|Home | About | Journals | Submit | Contact Us | Français|
An 8-day-old female presented with abdominal distension, anuria and a translucent membrane protruding from the vagina. Clinical examination revealed a palpable abdomino-pelvic fluctuant mass lesion. On perineal examination, a translucent bulge was seen and increased in size when the neonate cried or when pressure was exerted on the abdominal mass (Figure 1). Differential diagnoses considered were imperforate hymen, urethral prolapse and prolapsed ureterocoele. Ultrasound of the abdomen revealed a large abdomino-pelvic cystic mass lesion containing mobile internal debris (Figure 2). Bilateral moderate hydronephrosis was also seen. Diagnosis of imperforate hymen causing hydrometrocolpos, anuria and bilateral hydronephrosis was made.

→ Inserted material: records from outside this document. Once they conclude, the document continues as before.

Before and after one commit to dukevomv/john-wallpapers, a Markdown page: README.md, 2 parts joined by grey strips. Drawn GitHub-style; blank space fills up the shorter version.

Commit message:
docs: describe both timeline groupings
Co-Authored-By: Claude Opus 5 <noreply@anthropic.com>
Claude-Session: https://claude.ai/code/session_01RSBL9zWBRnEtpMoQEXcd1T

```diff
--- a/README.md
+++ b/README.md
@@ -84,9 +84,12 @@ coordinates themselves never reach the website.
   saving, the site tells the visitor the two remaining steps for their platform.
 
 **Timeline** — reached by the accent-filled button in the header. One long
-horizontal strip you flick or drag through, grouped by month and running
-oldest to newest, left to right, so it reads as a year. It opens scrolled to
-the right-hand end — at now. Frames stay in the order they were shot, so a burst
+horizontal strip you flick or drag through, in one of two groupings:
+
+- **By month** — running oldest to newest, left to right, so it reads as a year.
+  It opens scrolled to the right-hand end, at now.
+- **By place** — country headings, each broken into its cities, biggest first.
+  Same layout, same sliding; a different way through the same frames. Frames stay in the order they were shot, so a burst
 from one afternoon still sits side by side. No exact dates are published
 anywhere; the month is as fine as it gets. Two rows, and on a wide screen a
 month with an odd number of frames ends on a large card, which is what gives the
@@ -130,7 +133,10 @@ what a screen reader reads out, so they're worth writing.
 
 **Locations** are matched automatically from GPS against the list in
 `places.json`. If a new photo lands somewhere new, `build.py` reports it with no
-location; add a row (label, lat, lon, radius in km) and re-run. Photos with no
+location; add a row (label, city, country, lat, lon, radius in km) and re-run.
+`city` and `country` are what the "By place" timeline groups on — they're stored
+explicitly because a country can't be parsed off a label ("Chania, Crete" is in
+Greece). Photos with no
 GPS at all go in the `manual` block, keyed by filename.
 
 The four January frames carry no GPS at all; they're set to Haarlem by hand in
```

The bulging membrane was incised and drained 300 mL of fluid. The child improved symptomatically. Hydronephrosis resolved on follow-up ultrasonography. An imperforate hymen causing hydrometrocolpos, bilateral hydronephrosis and associated anuria/urinary retention is extremely rare in the neonatal period.1 Neonatal Hydrometrocolpos secondary to imperforate hymen usually presents soon after birth with a lower abdominal mass and a bulging introitus. Other reported presentations include acute renal failure, respiratory distress, sepsis, and intestinal obstruction.2 Sonographic findings include cystic abdomino-pelvic mass containing debris with posterior acoustic enhancement and hydrosalpinx.3 Hymenectomy through perineal approach is the mainstay of management.1

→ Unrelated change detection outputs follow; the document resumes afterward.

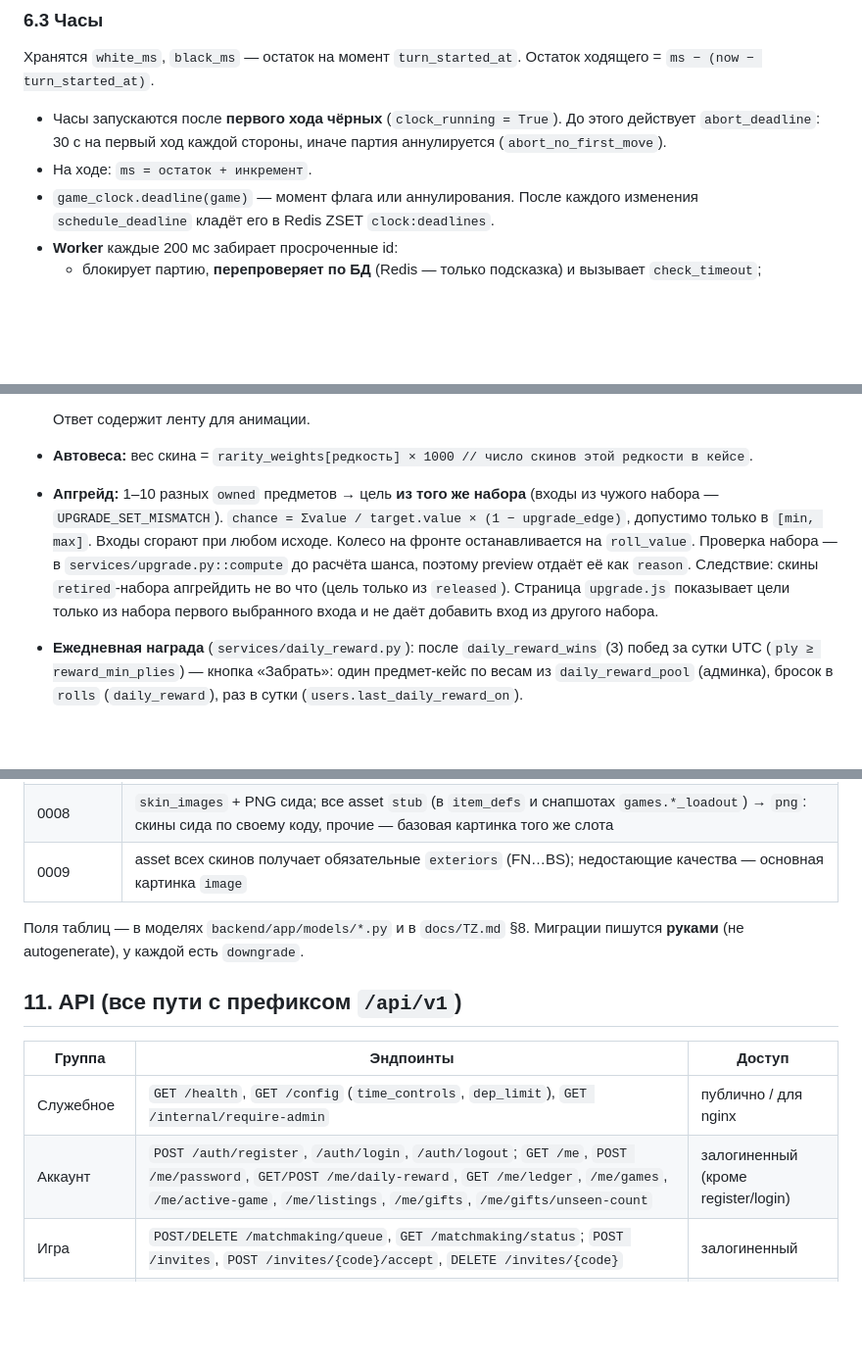
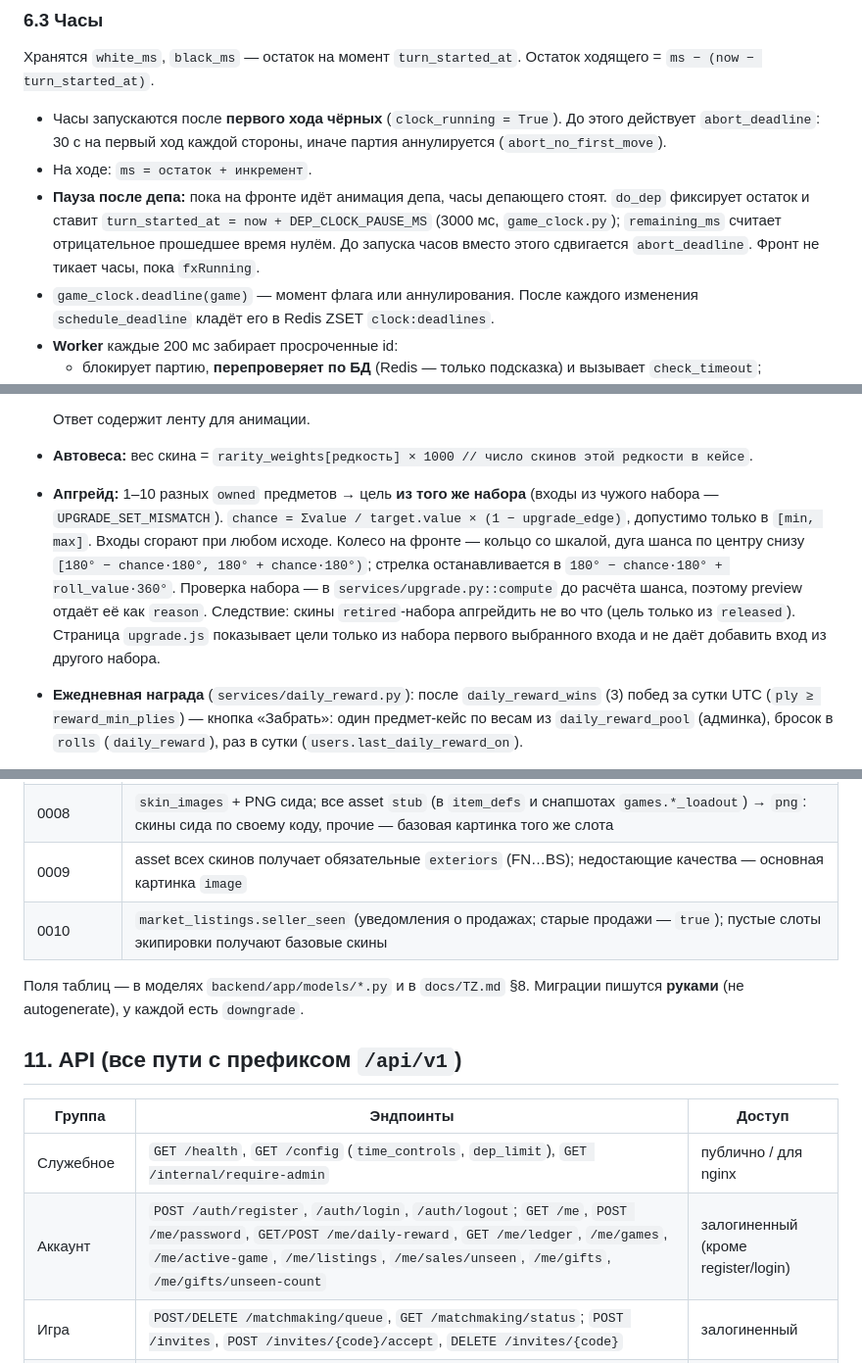
Before and after one commit to Nick1t0s/ChessDep, a Markdown page: docs/ARCHITECTURE.md, 3 parts joined by grey strips. Shown at 98% size. GitHub-like rendering; blank space fills up the shorter version.

```diff
--- a/docs/ARCHITECTURE.md
+++ b/docs/ARCHITECTURE.md
@@ -215,6 +215,7 @@ docs/, tasks/, legacy/
 Хранятся `white_ms`, `black_ms` — остаток на момент `turn_started_at`. Остаток ходящего = `ms − (now − turn_started_at)`.
 - Часы запускаются после **первого хода чёрных** (`clock_running = True`). До этого действует `abort_deadline`: 30 с на первый ход каждой стороны, иначе партия аннулируется (`abort_no_first_move`).
 - На ходе: `ms = остаток + инкремент`.
+- **Пауза после депа:** пока на фронте идёт анимация депа, часы депающего стоят. `do_dep` фиксирует остаток и ставит `turn_started_at = now + DEP_CLOCK_PAUSE_MS` (3000 мс, `game_clock.py`); `remaining_ms` считает отрицательное прошедшее время нулём. До запуска часов вместо этого сдвигается `abort_deadline`. Фронт не тикает часы, пока `fxRunning`.
 - `game_clock.deadline(game)` — момент флага или аннулирования. После каждого изменения `schedule_deadline` кладёт его в Redis ZSET `clock:deadlines`.
 - **Worker** каждые 200 мс забирает просроченные id:
   - блокирует партию, **перепроверяет по БД** (Redis — только подсказка) и вызывает `check_timeout`;
@@ -262,7 +264,7 @@ docs/, tasks/, legacy/
 
   Ответ содержит ленту для анимации.
 - **Автовеса:** вес скина = `rarity_weights[редкость] × 1000 // число скинов этой редкости в кейсе`.
-- **Апгрейд:** 1–10 разных `owned` предметов → цель **из того же набора** (входы из чужого набора — `UPGRADE_SET_MISMATCH`). `chance = Σvalue / target.value × (1 − upgrade_edge)`, допустимо только в `[min, max]`. Входы сгорают при любом исходе. Колесо на фронте останавливается на `roll_value`. Проверка набора — в `services/upgrade.py::compute` до расчёта шанса, поэтому preview отдаёт её как `reason`. Следствие: скины `retired`-набора апгрейдить не во что (цель только из `released`). Страница `upgrade.js` показывает цели только из набора первого выбранного входа и не даёт добавить вход из другого набора.
+- **Апгрейд:** 1–10 разных `owned` предметов → цель **из того же набора** (входы из чужого набора — `UPGRADE_SET_MISMATCH`). `chance = Σvalue / target.value × (1 − upgrade_edge)`, допустимо только в `[min, max]`. Входы сгорают при любом исходе. Колесо на фронте — кольцо со шкалой, дуга шанса по центру снизу `[180° − chance·180°, 180° + chance·180°)`; стрелка останавливается в `180° − chance·180° + roll_value·360°`. Проверка набора — в `services/upgrade.py::compute` до расчёта шанса, поэтому preview отдаёт её как `reason`. Следствие: скины `retired`-набора апгрейдить не во что (цель только из `released`). Страница `upgrade.js` показывает цели только из набора первого выбранного входа и не даёт добавить вход из другого набора.
 - **Ежедневная награда** (`services/daily_reward.py`): после `daily_reward_wins` (3) побед за сутки UTC (`ply ≥ reward_min_plies`) — кнопка «Забрать»: один предмет-кейс по весам из `daily_reward_pool` (админка), бросок в `rolls` (`daily_reward`), раз в сутки (`users.last_daily_reward_on`).
 - **Картинки скинов** (`services/skin_images.py`, `docs/contracts-skins.md`): PNG хранится в таблице `skin_images` (`id` = sha256 перекодированных байт, `kind`, `data`). Фигура — ровно 128×128, четыре угловых пикселя прозрачные; доска — ровно 1088×1088, рамка 32 px, клетка 128 px, a8 в левом верхнем углу поля. Админ грузит файл `POST /admin/skin-images?kind=…` (сырые байты `image/png`, до 8 МБ; Pillow проверяет и перекодирует в RGBA). Раздача — `GET /skins/<sha>.png` публично с `Cache-Control: immutable`. При создании коллекции/доски и правке asset сервер проверяет, что картинка есть и её вид совпадает со скином.
 - **Сид** (`app/seed_data.py::seed_rows`): базовый набор (скины 1–13) и Genesis (коллекция — скины 14–25, доски 26–27, кейс 1 по набору), пул награды; asset — `seed_skins.seed_asset(code)`: картинка из `app/seed_images/<code>.png` основной и во всех качествах. Использует `conftest.py` (вместе с `seed_image_rows()` для `skin_images`). Сиды миграций заморожены: `seed_data_v1.py` (0003), `seed_data_v2.py` (0006), `seed_data_v3.py` (0007, цветные заглушки) — не менять.
@@ -298,6 +301,7 @@ docs/, tasks/, legacy/
 | 0007 | наборы v3: **удаляет все предметы**; `item_sets`, `daily_reward_pool`, доски, предметы-кейсы (`inventory_items.case_id`, лоты кейсов), виды и лимиты кейсов, `users.last_daily_reward_on`; сид; выдача базовых скинов всем пользователям |
 | 0008 | `skin_images` + PNG сида; все asset `stub` (в `item_defs` и снапшотах `games.*_loadout`) → `png`: скины сида по своему коду, прочие — базовая картинка того же слота |
 | 0009 | asset всех скинов получает обязательные `exteriors` (FN…BS); недостающие качества — основная картинка `image` |
+| 0010 | `market_listings.seller_seen` (уведомления о продажах; старые продажи — `true`); пустые слоты экипировки получают базовые скины |
 
 Поля таблиц — в моделях `backend/app/models/*.py` и в `docs/TZ.md` §8. Миграции пишутся **руками** (не autogenerate), у каждой есть `downgrade`.
 
@@ -306,7 +310,7 @@ docs/, tasks/, legacy/
 | Группа | Эндпоинты | Доступ |
 |---|---|---|
 | Служебное | `GET /health`, `GET /config` (`time_controls`, `dep_limit`), `GET /internal/require-admin` | публично / для nginx |
-| Аккаунт | `POST /auth/register`, `/auth/login`, `/auth/logout`; `GET /me`, `POST /me/password`, `GET/POST /me/daily-reward`, `GET /me/ledger`, `/me/games`, `/me/active-game`, `/me/listings`, `/me/gifts`, `/me/gifts/unseen-count` | залогиненный (кроме register/login) |
+| Аккаунт | `POST /auth/register`, `/auth/login`, `/auth/logout`; `GET /me`, `POST /me/password`, `GET/POST /me/daily-reward`, `GET /me/ledger`, `/me/games`, `/me/active-game`, `/me/listings`, `/me/sales/unseen`, `/me/gifts`, `/me/gifts/unseen-count` | залогиненный (кроме register/login) |
 | Игра | `POST/DELETE /matchmaking/queue`, `GET /matchmaking/status`; `POST /invites`, `POST /invites/{code}/accept`, `DELETE /invites/{code}` | залогиненный |
 | Партия | `GET /games/live`, `GET /games/{id}`, `GET /games/{id}/events`, `GET/POST /games/{id}/chat` | любой залогиненный |
 | Действия в партии | `GET /games/{id}/dep-options`, `POST /games/{id}/move`, `/dep`, `/resign`, `/draw/offer`, `/draw/accept`, `/draw/decline`, `/abort` | только игроки |
```
Also changed, not shown: other parts of docs/ARCHITECTURE.md (+7 -4 lines), docs/contracts-collections.md (+1 -1 lines).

Reprints available through open access at http://escholarship.org/uc/uciem_westjem